- Schedule visitors: I’m lucky enough to have friends and family who were anxious to visit. But I didn’t particularly like them dropping in because you never know when the doctor will be there, when you’re having blood drawn or when other visitors are already there. That’s why I asked people to let me know a head of time so I could arrange a good schedule. Visitors really help pass the hours, especially while you look forward to the next one
- Explore: You are not (usually) confined to just your bed. In fact, my doctors encouraged me to get up and walk around in order to stimulate blood flow in my legs. There’s a lot going on in the hospital and it’s a good opportunity to find other places to chill out. On the 6th floor of Southlake there’s a great rooftop patio to sit outside on.
- Plan: I used my time in the hospital to day-dream about what I’m going to do when I got out. This is where I did most of my planning for Sara’s engagement party, bachelorette and my trip to New York. I also scheduled concerts, baseball games and Canada Day celebrations which all gave me something to look forward to. WARNING: Don’t make too many plans that cannot be rescheduled in case you wind sick again
- Research: This sounds really nerdy but I also used a lot of my time to educate myself even more about the disease. I asked my nurses and doctors questions about anything I didn’t understand and then also turned to Google to further my knowledge. For example when Remicade was first mentioned, I spent a lot of time researching and reading about what exactly it does, how it works and what the side effects were. It eases the uncertainty a lot.
- Take naps! How often do you get the opportunity to curl up in the middle of the afternoon on a Tuesday and just snooze? Take advantage my friends
- Read: To be honest I didn’t do a lot of reading because having a sore tummy makes it a little nauseating to focus on small text, but if you can stomach it then definitely zero in on a good read. (Future blog post coming re: my top recommendations)

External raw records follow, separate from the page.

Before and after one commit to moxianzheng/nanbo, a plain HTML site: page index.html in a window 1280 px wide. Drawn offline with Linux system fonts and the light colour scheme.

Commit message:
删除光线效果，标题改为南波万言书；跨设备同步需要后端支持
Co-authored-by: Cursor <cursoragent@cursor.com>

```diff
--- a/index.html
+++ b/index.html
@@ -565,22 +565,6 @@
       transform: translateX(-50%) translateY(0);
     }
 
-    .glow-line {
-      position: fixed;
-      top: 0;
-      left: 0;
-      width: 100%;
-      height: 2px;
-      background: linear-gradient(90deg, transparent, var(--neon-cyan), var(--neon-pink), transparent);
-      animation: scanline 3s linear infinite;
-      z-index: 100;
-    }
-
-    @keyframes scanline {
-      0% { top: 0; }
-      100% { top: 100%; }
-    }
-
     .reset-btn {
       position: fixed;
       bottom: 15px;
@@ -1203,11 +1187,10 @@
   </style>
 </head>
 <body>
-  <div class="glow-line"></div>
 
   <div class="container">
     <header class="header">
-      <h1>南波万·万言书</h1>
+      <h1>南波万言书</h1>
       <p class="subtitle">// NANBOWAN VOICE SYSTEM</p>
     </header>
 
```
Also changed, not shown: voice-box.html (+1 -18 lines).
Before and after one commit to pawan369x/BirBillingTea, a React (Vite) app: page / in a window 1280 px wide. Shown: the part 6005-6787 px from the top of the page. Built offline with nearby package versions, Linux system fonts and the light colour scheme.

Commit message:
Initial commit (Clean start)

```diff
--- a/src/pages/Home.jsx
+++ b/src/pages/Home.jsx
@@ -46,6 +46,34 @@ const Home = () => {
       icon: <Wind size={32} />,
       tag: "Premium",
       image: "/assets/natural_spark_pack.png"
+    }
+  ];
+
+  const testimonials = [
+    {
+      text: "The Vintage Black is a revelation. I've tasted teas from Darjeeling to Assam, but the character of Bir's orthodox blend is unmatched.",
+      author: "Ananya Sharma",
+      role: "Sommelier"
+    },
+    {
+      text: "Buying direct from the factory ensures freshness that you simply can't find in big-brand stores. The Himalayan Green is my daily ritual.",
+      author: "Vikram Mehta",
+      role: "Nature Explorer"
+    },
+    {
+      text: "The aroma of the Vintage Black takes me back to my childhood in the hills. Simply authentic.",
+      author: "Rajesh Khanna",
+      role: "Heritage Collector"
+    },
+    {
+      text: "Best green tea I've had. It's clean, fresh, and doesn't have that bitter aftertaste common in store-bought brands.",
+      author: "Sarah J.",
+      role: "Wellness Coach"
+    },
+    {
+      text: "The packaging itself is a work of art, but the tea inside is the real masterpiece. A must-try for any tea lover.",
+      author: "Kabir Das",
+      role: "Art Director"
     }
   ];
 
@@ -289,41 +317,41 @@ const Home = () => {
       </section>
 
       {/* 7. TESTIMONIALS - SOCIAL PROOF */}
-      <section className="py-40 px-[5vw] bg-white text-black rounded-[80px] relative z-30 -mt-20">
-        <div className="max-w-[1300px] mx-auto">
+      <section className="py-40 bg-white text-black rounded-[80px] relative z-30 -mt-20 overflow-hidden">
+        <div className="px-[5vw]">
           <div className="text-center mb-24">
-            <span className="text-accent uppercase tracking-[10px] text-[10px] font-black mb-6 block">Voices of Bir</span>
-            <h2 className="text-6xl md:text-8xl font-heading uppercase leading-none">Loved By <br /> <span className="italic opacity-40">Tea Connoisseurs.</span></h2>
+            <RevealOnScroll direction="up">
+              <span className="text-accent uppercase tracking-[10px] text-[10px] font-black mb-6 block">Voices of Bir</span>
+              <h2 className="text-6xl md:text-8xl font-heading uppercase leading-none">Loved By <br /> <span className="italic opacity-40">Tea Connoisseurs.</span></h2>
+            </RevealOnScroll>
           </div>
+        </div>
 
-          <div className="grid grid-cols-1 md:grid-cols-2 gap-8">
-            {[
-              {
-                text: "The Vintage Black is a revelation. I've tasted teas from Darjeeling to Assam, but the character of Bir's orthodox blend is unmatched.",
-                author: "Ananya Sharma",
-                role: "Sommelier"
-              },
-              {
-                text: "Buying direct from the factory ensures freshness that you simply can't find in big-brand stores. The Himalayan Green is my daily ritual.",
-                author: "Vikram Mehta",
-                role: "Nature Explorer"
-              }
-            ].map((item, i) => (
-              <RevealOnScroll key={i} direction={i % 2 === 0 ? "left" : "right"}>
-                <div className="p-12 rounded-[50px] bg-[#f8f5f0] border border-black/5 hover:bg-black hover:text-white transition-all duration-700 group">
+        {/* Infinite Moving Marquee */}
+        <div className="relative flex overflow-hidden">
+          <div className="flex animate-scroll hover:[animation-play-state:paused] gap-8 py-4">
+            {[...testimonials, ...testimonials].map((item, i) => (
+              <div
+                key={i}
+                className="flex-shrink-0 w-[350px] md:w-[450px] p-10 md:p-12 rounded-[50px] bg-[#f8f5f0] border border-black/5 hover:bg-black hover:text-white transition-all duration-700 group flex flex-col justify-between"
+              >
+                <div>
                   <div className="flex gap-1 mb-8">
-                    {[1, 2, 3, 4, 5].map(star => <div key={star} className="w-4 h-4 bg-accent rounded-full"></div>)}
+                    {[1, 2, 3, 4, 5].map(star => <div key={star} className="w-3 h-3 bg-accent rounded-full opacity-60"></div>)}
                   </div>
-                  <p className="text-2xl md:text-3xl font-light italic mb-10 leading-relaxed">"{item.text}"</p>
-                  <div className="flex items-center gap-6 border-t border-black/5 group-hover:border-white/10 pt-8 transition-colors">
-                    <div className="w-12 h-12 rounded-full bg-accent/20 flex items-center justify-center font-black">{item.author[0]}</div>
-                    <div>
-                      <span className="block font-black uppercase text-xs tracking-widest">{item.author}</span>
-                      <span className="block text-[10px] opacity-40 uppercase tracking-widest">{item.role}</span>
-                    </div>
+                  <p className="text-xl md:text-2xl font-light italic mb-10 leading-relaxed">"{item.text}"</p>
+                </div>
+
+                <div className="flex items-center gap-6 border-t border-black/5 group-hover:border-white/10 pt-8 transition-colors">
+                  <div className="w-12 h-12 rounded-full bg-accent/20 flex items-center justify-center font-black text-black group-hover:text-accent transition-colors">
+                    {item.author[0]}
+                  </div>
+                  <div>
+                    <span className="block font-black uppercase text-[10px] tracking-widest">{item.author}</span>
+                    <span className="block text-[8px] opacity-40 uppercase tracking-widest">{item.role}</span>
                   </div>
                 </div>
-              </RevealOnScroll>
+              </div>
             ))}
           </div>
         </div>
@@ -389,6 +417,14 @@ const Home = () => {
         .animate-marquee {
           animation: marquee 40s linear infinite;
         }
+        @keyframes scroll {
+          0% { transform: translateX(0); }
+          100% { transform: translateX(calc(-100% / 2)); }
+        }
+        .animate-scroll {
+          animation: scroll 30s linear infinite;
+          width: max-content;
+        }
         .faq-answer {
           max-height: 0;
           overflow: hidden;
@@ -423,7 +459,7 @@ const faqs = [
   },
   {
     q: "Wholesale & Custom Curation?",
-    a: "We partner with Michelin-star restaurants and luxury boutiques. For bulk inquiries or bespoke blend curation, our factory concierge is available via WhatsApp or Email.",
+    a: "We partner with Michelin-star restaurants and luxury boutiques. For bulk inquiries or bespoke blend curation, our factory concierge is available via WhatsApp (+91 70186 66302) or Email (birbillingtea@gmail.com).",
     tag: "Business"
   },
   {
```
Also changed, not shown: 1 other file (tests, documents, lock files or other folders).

- Write: “Write clear and hard about what hurts.” – Ernst Hemingway.